This plan is based on the relatively new idea of “ecosystem services,” things ecosystems directly or indirectly provide for humans. Some notable examples are pollination, water quality, and clean air. Restoring ecosystems and thus restoring the services they provide, can improve the lives of billions of people and other organisms.
According to the United Nations, the restoration of 350 million hectares of degraded land between now and 2030 could generate $9 trillion worth of ecosystem services and sequester 13-26 gigatons of greenhouse gases. That’s equivalent to restoring more than one million areas the size of Central Park that sequester about 25 times the amount of carbon emitted by US cars annually. Is this enough reason to hope?
I’m trying to be an optimistic restorationist, not a pessimistic millennial scared for the future of our world. Restoring our lost ecosystems will take the persistence of dozens of nations, and much of the responsibility lies on the back of the citizens. A restoration ecologist can restore a wetland, but it is up to the rest of us to keep that wetland clean and functional. Whether that be through public policy or through community engagement, we need a cohort of glass-half-full people to take on the task of restoring and maintaining our ecosystems.

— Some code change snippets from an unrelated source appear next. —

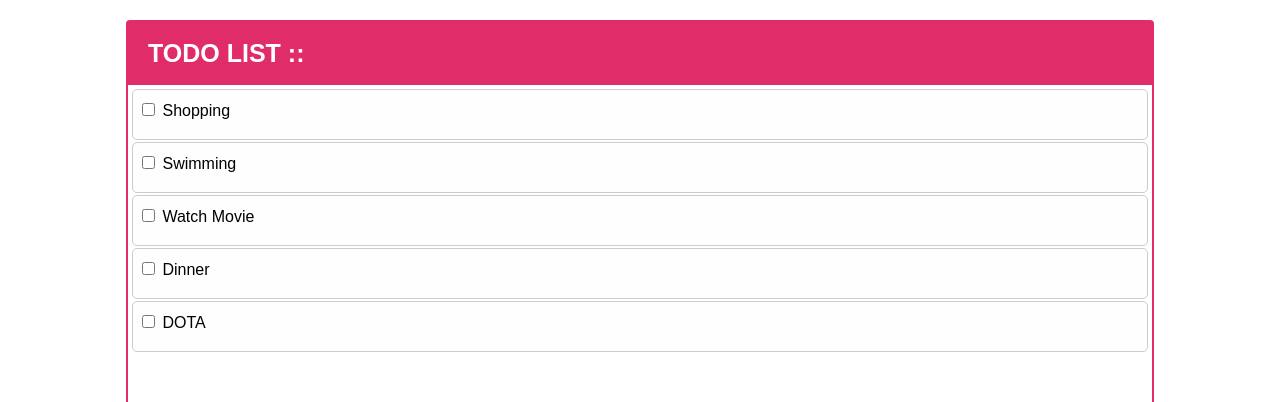
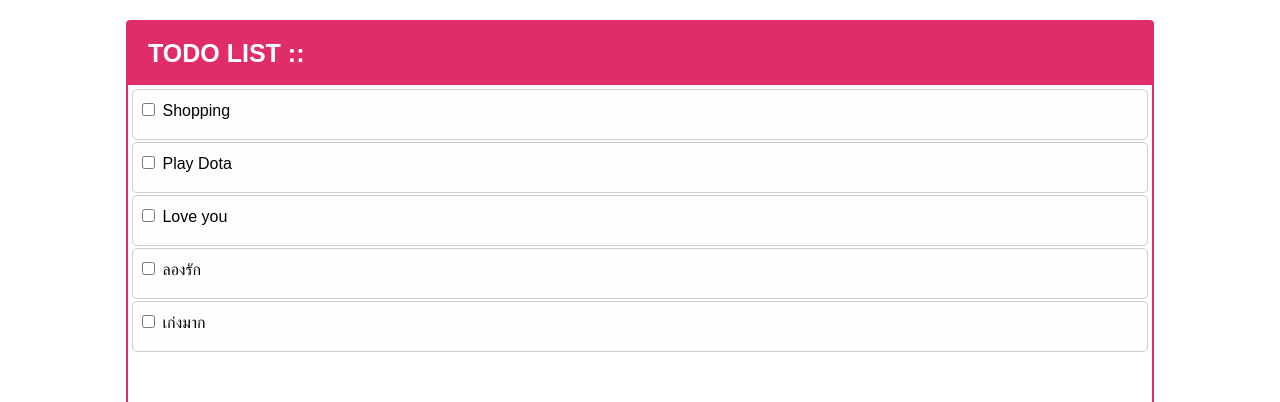
Before and after one commit to silkyland/react-training-todo-list, a React (Create React App) app: page / in a window 1280 px wide. Shown: the top 402 px of the page. Built offline with nearby package versions, Linux system fonts and the light colour scheme; data requests are answered from the project's data file.

Commit message:
json server and axios

```diff
--- /dev/null
+++ b/db/db.json
@@ -0,0 +1,29 @@
+{
+  "todos": [
+    {
+      "id": 1,
+      "name": "Shopping",
+      "complete": false
+    },
+    {
+      "id": 2,
+      "name": "Play Dota",
+      "complete": false
+    },
+    {
+      "id": 3,
+      "name": "Love you",
+      "complete": false
+    },
+    {
+      "id": 4,
+      "name": "ลองรัก",
+      "complete": false
+    },
+    {
+      "id": 5,
+      "name": "เก่งมาก",
+      "complete": false
+    }
+  ]
+}
--- a/package.json
+++ b/package.json
@@ -3,6 +3,8 @@
   "version": "0.1.0",
   "private": true,
   "dependencies": {
+    "axios": "^0.18.0",
+    "json-server": "^0.14.0",
     "react": "^16.4.1",
     "react-dom": "^16.4.1",
     "react-scripts": "1.1.4"
@@ -11,6 +13,7 @@
     "start": "react-scripts start",
     "build": "react-scripts build",
     "test": "react-scripts test --env=jsdom",
-    "eject": "react-scripts eject"
+    "eject": "react-scripts eject",
+    "serve": "node server.js"
   }
 }
--- a/src/App.js
+++ b/src/App.js
@@ -2,19 +2,14 @@ import React, { Component } from "react";
 import HeadeComponent from "./components/HeaderComponent";
 import FormSumit from "./components/FormSubmit";
 import List from "./components/List";
+import axios from "axios";
 
 class App extends Component {
   constructor() {
     super();
     this.state = {
       message: "",
-      todos: [
-        { id: 1, name: "Shopping", complete: false },
-        { id: 2, name: "Swimming", complete: false },
-        { id: 3, name: "Watch Movie", complete: false },
-        { id: 4, name: "Dinner", complete: false },
-        { id: 5, name: "DOTA", complete: false }
-      ]
+      todos: []
     };
 
     this.handleInputChange = this.handleInputChange.bind(this);
@@ -23,10 +18,23 @@ class App extends Component {
     this.handleInputChange = this.handleInputChange.bind(this);
   }
 
+  componentDidMount() {
+    axios.get("http://localhost:8080/todos").then(response => {
+      this.setState({ todos: response.data });
+    });
+  }
+
   handleCheckboxCheck(index, complete) {
     let oldState = this.state.todos;
     oldState[index].complete = complete;
-    this.setState({ todos: oldState });
+
+    axios
+      .patch(`http://localhost:8080/todos/${oldState[index].id}`, {
+        complete: complete
+      })
+      .then(response => {
+        this.setState({ todos: oldState });
+      });
   }
 
   handleInputChange(e) {
@@ -38,11 +46,13 @@ class App extends Component {
     let oldState = this.state.todos;
     let todoLength = this.state.todos.length;
     let lastId = this.state.todos[todoLength - 1].id;
-    oldState.push({
+    let message = {
       id: lastId + 1,
       name: this.state.message,
       complete: false
-    });
+    };
+    axios.post(`http://localhost:8080/todos`, message);
+    oldState.push(message);
     this.setState({ todos: oldState, message: "" });
   }
 
```
Also changed, not shown: server.js (added, +11 -0 lines), 1 other file (tests, documents, lock files or other folders).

In my state of California, for example, the California Society of Ecological Restoration (SERCAL) brings together scientists, industry workers, government organizations, and the public with a common goal -- to restore the natural places in California. There are numerous volunteer opportunities through the SERCAL and the California Native Plant Society (CNPS), local private and public agencies happily recruit volunteers to help with planting, weeding, and general upkeep of the restored sites.
If you are not a California resident, check with your local native plant nurseries or peruse the list of SER regional chapters to find a restoration project near you. Restoration happens on all scales, from a backyard pollinator garden to the revegetation of a wetland.
Thanks to the hardworking scientists and citizens working on the front line of restoration, when I look at my trusty reusable water bottle and think about the future of our planet, as I often do, I think about the decade of restoration and look forward to living in a place full of hope.